(Data to process):
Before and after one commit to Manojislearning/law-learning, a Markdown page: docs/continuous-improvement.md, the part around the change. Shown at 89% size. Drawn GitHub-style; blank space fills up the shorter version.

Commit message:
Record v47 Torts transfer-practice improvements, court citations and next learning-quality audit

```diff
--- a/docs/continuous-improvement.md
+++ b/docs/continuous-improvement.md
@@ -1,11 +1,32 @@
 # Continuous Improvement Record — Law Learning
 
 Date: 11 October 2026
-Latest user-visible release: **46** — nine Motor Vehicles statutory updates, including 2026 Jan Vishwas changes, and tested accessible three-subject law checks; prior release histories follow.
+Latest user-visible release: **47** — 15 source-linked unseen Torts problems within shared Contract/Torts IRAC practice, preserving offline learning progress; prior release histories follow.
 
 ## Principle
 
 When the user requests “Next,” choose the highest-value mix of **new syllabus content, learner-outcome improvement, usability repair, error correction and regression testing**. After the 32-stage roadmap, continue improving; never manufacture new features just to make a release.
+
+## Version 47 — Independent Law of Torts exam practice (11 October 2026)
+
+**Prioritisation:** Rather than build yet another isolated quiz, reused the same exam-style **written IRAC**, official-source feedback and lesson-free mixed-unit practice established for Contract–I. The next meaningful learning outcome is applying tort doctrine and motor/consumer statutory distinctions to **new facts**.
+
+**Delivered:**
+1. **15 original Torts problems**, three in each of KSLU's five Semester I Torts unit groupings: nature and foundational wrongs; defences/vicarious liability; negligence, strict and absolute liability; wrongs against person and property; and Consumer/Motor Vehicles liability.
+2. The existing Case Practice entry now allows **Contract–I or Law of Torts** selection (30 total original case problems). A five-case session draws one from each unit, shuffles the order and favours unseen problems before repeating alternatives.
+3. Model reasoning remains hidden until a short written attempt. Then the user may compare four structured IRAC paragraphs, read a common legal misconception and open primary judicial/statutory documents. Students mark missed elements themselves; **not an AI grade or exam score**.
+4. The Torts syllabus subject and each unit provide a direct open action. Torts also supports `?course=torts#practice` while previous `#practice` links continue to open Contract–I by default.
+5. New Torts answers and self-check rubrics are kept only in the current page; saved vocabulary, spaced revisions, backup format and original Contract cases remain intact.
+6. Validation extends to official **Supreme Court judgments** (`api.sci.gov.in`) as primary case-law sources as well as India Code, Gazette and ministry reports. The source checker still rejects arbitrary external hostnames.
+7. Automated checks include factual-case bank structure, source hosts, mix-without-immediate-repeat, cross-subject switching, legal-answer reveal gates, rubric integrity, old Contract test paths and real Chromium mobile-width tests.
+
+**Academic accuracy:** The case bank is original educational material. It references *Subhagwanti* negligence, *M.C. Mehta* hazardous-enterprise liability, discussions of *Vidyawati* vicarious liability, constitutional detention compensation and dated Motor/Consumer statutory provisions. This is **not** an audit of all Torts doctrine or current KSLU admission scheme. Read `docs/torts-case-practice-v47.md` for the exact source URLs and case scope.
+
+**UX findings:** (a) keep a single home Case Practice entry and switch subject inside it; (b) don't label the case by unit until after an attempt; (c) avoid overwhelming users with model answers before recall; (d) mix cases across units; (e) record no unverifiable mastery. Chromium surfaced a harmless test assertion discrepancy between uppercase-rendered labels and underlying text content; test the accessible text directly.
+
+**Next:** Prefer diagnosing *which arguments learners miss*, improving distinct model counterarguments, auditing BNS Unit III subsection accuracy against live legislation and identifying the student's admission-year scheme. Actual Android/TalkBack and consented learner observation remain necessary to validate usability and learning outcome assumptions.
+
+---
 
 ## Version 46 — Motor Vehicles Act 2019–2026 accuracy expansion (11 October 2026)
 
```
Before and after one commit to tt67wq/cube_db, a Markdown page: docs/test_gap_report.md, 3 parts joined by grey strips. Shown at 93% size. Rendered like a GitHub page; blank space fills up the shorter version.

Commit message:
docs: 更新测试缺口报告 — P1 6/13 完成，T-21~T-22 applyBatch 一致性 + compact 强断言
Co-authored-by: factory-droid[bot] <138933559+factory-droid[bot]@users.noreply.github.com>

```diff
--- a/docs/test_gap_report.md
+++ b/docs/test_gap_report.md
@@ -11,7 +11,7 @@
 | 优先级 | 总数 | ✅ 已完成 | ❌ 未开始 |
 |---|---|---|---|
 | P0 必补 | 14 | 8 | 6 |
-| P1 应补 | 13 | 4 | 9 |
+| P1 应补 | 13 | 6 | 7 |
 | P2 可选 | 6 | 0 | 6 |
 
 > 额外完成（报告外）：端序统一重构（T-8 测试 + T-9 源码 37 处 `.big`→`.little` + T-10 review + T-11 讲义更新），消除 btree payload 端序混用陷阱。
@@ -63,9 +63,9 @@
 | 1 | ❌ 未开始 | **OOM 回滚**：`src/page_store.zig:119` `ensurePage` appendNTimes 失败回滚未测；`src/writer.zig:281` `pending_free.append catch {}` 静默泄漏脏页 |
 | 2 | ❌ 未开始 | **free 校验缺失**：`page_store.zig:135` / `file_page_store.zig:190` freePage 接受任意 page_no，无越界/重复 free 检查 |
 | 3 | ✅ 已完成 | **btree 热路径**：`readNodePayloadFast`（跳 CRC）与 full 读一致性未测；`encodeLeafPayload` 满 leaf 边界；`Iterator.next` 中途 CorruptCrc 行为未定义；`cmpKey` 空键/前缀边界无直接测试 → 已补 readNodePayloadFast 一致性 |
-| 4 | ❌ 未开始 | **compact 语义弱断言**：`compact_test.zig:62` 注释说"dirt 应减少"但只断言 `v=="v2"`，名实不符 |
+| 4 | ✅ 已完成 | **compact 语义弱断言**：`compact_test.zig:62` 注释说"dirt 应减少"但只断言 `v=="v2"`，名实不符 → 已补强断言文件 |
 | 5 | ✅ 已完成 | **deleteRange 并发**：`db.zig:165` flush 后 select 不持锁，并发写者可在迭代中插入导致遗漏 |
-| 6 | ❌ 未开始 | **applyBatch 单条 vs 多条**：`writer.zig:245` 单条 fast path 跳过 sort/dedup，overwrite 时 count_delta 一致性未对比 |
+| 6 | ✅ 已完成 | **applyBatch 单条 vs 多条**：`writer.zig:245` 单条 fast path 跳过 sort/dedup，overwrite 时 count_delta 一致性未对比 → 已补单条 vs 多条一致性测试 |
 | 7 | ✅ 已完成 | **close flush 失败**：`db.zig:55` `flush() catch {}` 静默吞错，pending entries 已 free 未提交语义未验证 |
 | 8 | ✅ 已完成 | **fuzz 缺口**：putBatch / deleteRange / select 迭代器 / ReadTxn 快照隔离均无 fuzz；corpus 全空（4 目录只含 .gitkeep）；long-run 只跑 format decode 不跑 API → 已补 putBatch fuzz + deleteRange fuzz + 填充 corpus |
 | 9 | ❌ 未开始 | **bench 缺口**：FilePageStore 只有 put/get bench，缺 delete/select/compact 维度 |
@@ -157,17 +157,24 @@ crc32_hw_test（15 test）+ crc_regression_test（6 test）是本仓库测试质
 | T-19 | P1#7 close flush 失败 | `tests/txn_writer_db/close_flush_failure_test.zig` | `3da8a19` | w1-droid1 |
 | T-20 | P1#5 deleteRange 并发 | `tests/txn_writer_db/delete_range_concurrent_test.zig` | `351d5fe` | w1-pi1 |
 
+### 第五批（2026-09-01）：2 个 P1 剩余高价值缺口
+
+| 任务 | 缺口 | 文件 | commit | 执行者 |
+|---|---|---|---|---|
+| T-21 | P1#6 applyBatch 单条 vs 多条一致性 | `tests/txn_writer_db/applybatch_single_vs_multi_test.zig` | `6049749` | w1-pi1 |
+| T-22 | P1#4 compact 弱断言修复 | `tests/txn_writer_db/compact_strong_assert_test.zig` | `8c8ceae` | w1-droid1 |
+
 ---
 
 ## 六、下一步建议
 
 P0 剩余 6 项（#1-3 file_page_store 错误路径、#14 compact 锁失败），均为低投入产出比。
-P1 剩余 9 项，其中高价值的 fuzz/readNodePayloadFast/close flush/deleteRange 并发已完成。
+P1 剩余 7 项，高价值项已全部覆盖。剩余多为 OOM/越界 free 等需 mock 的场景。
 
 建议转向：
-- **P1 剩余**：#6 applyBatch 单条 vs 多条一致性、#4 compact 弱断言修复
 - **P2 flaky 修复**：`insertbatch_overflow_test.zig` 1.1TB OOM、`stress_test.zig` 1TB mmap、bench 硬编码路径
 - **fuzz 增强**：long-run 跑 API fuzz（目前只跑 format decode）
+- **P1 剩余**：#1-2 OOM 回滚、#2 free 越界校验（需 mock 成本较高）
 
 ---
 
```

(Your objective): Go through the listing and copy each line with the string "close".

(Written response):
 | 7 | ✅ 已完成 | **close flush 失败**：`db.zig:55` `flush() catch {}` 静默吞错，pending entries 已 free 未提交语义未验证 |
 | T-19 | P1#7 close flush 失败 | `tests/txn_writer_db/close_flush_failure_test.zig` | `3da8a19` | w1-droid1 |
-P1 剩余 9 项，其中高价值的 fuzz/readNodePayloadFast/close flush/deleteRange 并发已完成。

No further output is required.